It’s also worth doing the math on energy efficiency when looking for value engineering opportunities. In the case of dishwashers, for example, you might choose ventless features to avoid certain HVAC expenses, but with efficient models you can also typically apply for money back in rebates offered by your local energy company which can lower your ownership costs. Hood systems also are a good place to look for opportunities to value engineer. Certain energy–efficient models may be more expensive to purchase, but use significantly less CFM (cubic feet of air per minute) to do the same work. Lower CFM means they’re pulling out less exhaust (while still delivering the desired results)—with that, less AC and heating are sucked out as well, which means you’re putting less AC and heating into the building in the first place. That kind of efficiency can result in significant savings in utility costs depending on what part of the country you’re in.
Where You Shouldn’t Skimp
“In my opinion, never skimp on the dining room. That’s where the customer sees you,” says Ebbert, referring to the furnishings and decor in the front of house.
“That’s the first impression the customer has. If the customer sits down and the booth is terrible, they’re not going to have a good experience and they’re not going to come back as often.” But if the seating is comfortable, it’s going to be a relaxing atmosphere and a good vibe; it’s a positive experience and your guests will likely tell other people.

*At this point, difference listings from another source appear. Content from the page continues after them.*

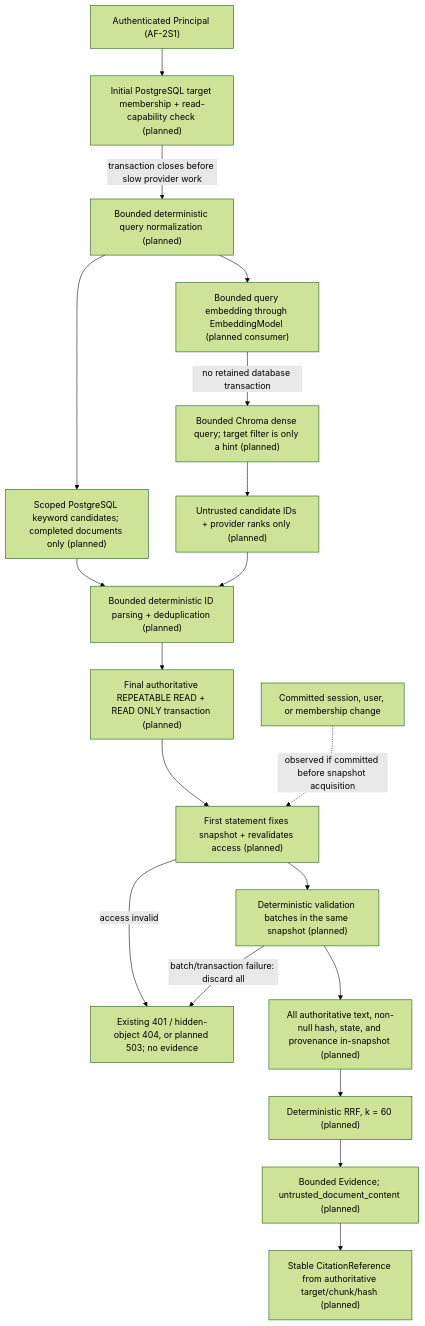
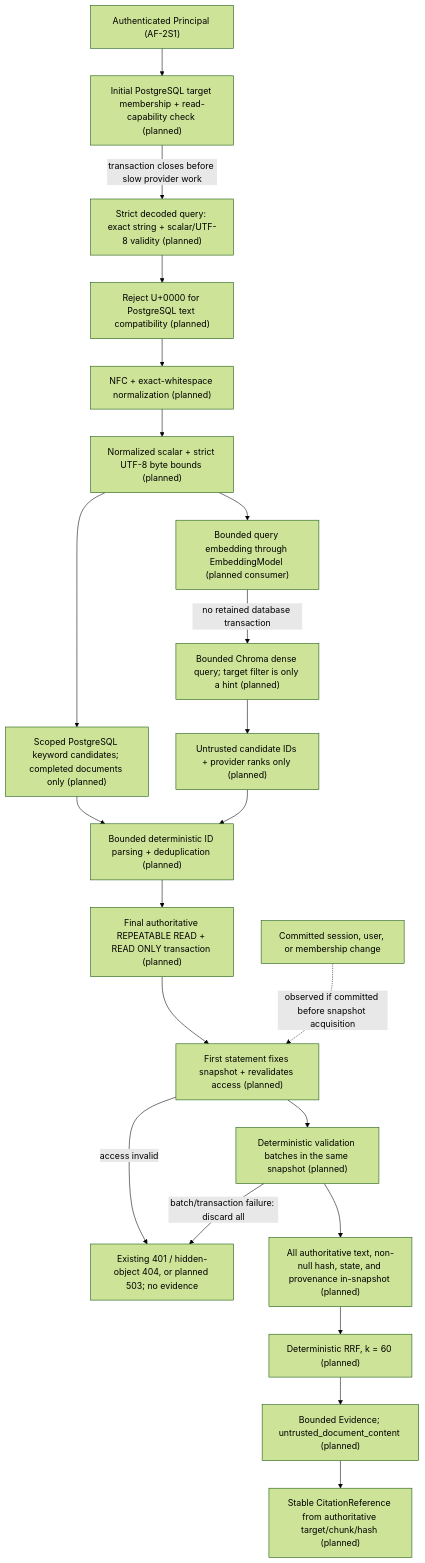
Before and after one commit to hyperweng821-commits/Agentic-Rag-Platform: the fourth of 5 diagrams in docs/architecture.md, drawn with Mermaid (forest theme). The commit also changed other lines of this file and 4 other files, not shown here.

Commit message:
docs(retrieval): define U+0000 PostgreSQL text contract

````diff
--- a/docs/architecture.md
+++ b/docs/architecture.md
@@ -286,39 +286,45 @@
 ```mermaid
 flowchart TD
     Principal["Authenticated Principal (AF-2S1)"]
     Initial["Initial PostgreSQL target membership + read-capability check (planned)"]
-    Normalize["Bounded deterministic query normalization (planned)"]
+    Decode["Strict decoded query: exact string + scalar/UTF-8 validity (planned)"]
+    TextCompatible["Reject U+0000 for PostgreSQL text compatibility (planned)"]
+    Normalize["NFC + exact-whitespace normalization (planned)"]
+    QueryBounds["Normalized scalar + strict UTF-8 byte bounds (planned)"]
     Keyword["Scoped PostgreSQL keyword candidates; completed documents only (planned)"]
     Embed["Bounded query embedding through EmbeddingModel (planned consumer)"]
     Dense["Bounded Chroma dense query; target filter is only a hint (planned)"]
     Untrusted["Untrusted candidate IDs + provider ranks only (planned)"]
     Combine["Bounded deterministic ID parsing + deduplication (planned)"]
     Revocation["Committed session, user, or membership change"]
     Final["Final authoritative REPEATABLE READ + READ ONLY transaction (planned)"]
     Snapshot["First statement fixes snapshot + revalidates access (planned)"]
     Batches["Deterministic validation batches in the same snapshot (planned)"]
     Denied["Existing 401 / hidden-object 404, or planned 503; no evidence"]
     Load["All authoritative text, non-null hash, state, and provenance in-snapshot (planned)"]
     RRF["Deterministic RRF, k = 60 (planned)"]
     Evidence["Bounded Evidence; untrusted_document_content (planned)"]
     CitationReference["Stable CitationReference from authoritative target/chunk/hash (planned)"]
 
     Principal --> Initial
-    Initial -->|"transaction closes before slow provider work"| Normalize
-    Normalize --> Keyword
-    Normalize --> Embed
+    Initial -->|"transaction closes before slow provider work"| Decode
+    Decode --> TextCompatible
+    TextCompatible --> Normalize
+    Normalize --> QueryBounds
+    QueryBounds --> Keyword
+    QueryBounds --> Embed
     Embed -->|"no retained database transaction"| Dense
     Dense --> Untrusted
     Keyword --> Combine
     Untrusted --> Combine
     Combine --> Final
     Final --> Snapshot
     Revocation -. "observed if committed before snapshot acquisition" .-> Snapshot
     Snapshot -->|"access invalid"| Denied
     Snapshot --> Batches
     Batches -->|"batch/transaction failure: discard all"| Denied
     Batches --> Load
     Load --> RRF
     RRF --> Evidence
     Evidence --> CitationReference
 ```
````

Even when it’s done properly, value engineering is not a substitute for setting a realistic and adequate budget at the beginning of any restaurant design project. You must do the research upfront on startup costs associated with opening a restaurant and talk to experts such as foodservice consultants, other operators and product consultants at equipment dealers like Central Restaurant Products.
But best laid plans aren’t always perfect. So if the restaurant design of your dreams doesn’t match up with your budget, value engineering can help put you on track.
Hope has been a Content Specialist since November 2015, where she brings to the table years of experience in the food service industry in a variety of roles. Throughout her time with Central, Hope has focused on learning all things possible about everything from cooking equipment to concession and specialty products in order to empower operators with education on commercial equipment and supplies. Hope is a wife, new mom, avid crafter, and food lover (french fries please!).